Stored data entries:
++++++++++++++++++++

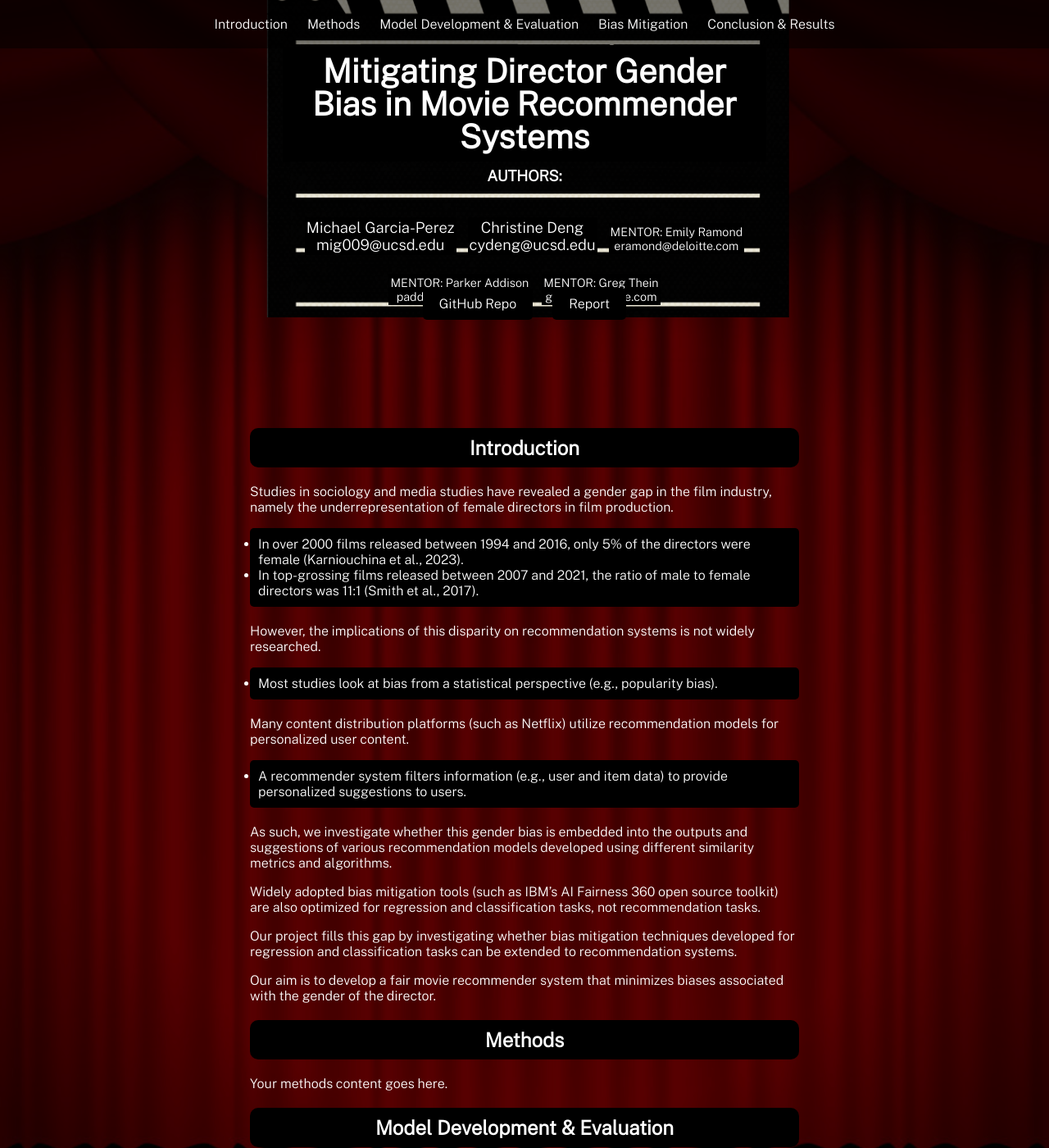
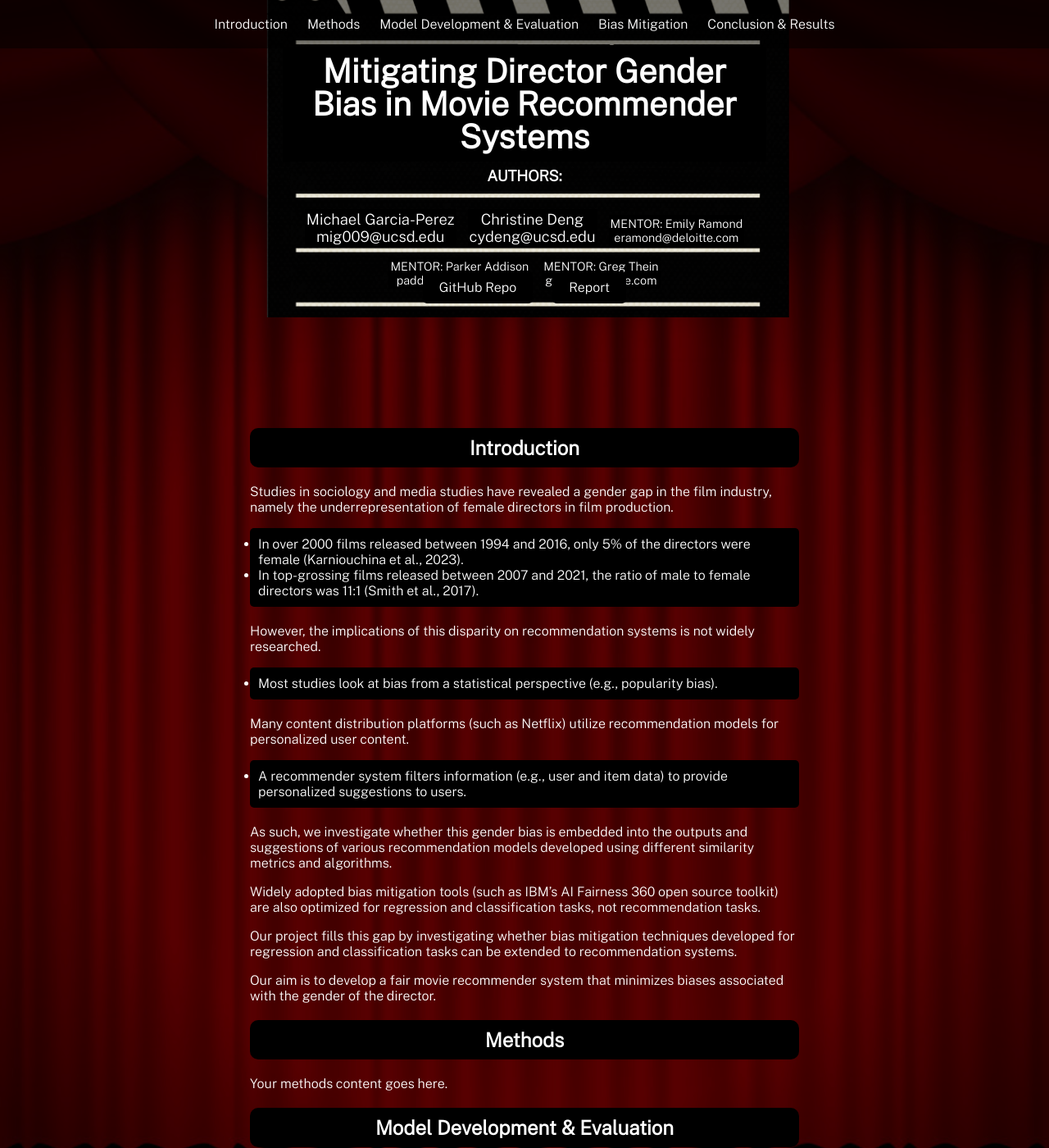
Before and after one commit to michael-garciaperez/DSC180A-Methodology-5, a Jekyll site: the page built from index.md, in a window 1280 px wide and 1400 px high, scrolled down 213 px. Shown: the whole window at 82% size. Built offline with Jekyll 4.4.1, drawn with Linux system fonts in a browser that asks for light colours.

Commit message:
Update style.scss

```diff
--- a/assets/css/style.scss
+++ b/assets/css/style.scss
@@ -66,7 +66,7 @@ header h1 {
   background-color: black;
   padding: 2px;
   margin: 5px;
-  margin-top: 25px;
+  margin-top: 15px;
   margin-bottom: -25px;
 }
 
```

++++++++++++++++++++

Retype every entry above exactly, leaving out the pictures.

• **Response to the task**:
Before and after one commit to michael-garciaperez/DSC180A-Methodology-5, a Jekyll site: the page built from index.md, in a window 1280 px wide and 1400 px high, scrolled down 213 px. Shown: the whole window at 82% size. Built offline with Jekyll 4.4.1, drawn with Linux system fonts in a browser that asks for light colours.

Commit message:
Update style.scss

```diff
--- a/assets/css/style.scss
+++ b/assets/css/style.scss
@@ -66,7 +66,7 @@ header h1 {
   background-color: black;
   padding: 2px;
   margin: 5px;
-  margin-top: 25px;
+  margin-top: 15px;
   margin-bottom: -25px;
 }
 
```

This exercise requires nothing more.